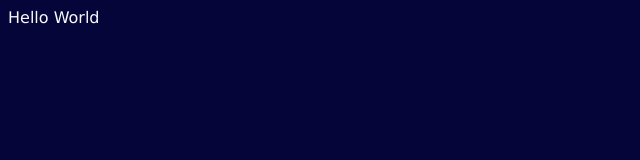
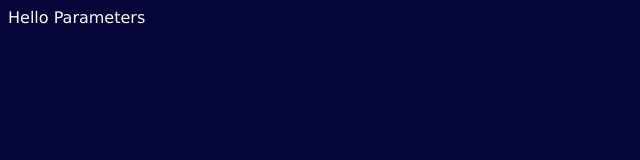
Before and after one commit to Bruno-Goodrich/create-react-starter, a React (Vite) app: page / in a window 1280 px wide. Shown: the top 160 px of the page, without its empty margins (0-640 px from the left). Built offline with nearby package versions, Linux system fonts and the light colour scheme.

Commit message:
Remove typescript.

```diff
--- a/index.html
+++ b/index.html
@@ -4,10 +4,10 @@
     <meta charset="UTF-8" />
     <link rel="icon" type="image/svg+xml" href="/favicon.svg" />
     <meta name="viewport" content="width=device-width, initial-scale=1.0" />
-    <title>A Game with Lists!</title>
+    <title>My Create Task</title>
   </head>
   <body>
     <div id="root"></div>
-    <script type="module" src="/src/index.tsx"></script>
+    <script type="module" src="/src/index.jsx"></script>
  </body>
 </html>
--- a/src/App.tsx
+++ b/src/App.jsx
@@ -1,9 +1,10 @@
 import './App.css'
 
 const App = () => {
+
   return (
     <main>
-      Hello World
+      Hello Parameters
     </main>
   )
 }
--- a/src/index.tsx
+++ b/src/index.jsx
@@ -2,7 +2,7 @@ import React from 'react'
 import ReactDOM from 'react-dom/client'
 import App from './App'
 
-ReactDOM.createRoot(document.getElementById('root') as HTMLElement).render(
+ReactDOM.createRoot(document.getElementById('root')).render(
   <React.StrictMode>
     <App />
   </React.StrictMode>
```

» **WORK REQUEST**
Write out every line of the preceding listing that contains "from".

» **SOLVED EXERCISE**
Before and after one commit to Bruno-Goodrich/create-react-starter, a React (Vite) app: page / in a window 1280 px wide. Shown: the top 160 px of the page, without its empty margins (0-640 px from the left). Built offline with nearby package versions, Linux system fonts and the light colour scheme.
@@ -2,7 +2,7 @@ import React from 'react'
 import ReactDOM from 'react-dom/client'
 import App from './App'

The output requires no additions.